    http://stason.org/TULARC/science-eng...xplosives.html

    So, what are you planning on blowing up?

    The energy produced is thermal energy only, I believe.

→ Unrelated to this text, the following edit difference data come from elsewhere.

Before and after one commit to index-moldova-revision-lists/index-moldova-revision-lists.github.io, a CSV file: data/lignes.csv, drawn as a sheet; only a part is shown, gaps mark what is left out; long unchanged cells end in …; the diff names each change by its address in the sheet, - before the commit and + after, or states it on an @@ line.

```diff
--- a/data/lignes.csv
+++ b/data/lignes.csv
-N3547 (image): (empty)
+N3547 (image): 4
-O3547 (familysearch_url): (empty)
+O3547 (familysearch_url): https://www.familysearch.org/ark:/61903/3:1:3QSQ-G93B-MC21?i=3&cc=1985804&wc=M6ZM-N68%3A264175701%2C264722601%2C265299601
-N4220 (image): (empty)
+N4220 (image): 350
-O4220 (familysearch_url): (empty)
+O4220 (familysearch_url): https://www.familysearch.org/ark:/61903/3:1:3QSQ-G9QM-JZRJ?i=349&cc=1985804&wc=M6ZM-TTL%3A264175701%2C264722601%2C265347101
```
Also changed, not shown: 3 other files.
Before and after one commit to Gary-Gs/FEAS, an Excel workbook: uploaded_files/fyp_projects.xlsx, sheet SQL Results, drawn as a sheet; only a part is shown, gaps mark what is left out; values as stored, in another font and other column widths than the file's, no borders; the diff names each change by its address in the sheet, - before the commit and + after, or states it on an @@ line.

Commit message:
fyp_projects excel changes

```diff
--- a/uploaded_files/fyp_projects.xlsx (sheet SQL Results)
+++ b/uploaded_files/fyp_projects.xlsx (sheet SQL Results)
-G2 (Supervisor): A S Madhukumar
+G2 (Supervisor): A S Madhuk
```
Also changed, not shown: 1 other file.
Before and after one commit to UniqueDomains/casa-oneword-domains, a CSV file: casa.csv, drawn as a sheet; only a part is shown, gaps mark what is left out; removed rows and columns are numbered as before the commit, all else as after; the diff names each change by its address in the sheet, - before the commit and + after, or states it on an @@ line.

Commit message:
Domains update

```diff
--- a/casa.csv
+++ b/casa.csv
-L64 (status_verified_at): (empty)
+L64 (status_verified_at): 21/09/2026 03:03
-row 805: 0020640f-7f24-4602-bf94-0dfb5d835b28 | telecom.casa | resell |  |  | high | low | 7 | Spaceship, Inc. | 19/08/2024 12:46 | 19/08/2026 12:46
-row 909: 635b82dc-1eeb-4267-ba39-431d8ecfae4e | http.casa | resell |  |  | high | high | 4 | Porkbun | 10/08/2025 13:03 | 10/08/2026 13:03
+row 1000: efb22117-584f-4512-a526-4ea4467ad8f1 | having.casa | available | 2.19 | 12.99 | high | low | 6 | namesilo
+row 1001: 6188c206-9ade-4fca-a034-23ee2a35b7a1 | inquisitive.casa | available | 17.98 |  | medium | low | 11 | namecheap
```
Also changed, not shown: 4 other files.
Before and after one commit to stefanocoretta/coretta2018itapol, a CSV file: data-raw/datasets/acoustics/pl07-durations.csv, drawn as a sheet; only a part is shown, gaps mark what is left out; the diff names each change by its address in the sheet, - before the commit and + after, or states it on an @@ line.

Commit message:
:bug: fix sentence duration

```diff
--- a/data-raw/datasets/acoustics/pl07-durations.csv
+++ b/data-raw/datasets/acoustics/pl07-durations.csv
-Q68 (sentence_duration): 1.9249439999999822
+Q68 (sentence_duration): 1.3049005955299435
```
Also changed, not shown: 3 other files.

I doubt it accounts for the kinetic energy caused by expansion of products, for instance, so the substance with the highest amount fo energy produced per kg may not cause the most damage.
    "The major difference between a thing that might go wrong and a thing that cannot possibly go wrong is that when a thing that cannot possibly go wrong goes wrong it usually turns out to be impossible to get at or repair." ~ Douglas Adams
     

  6. #5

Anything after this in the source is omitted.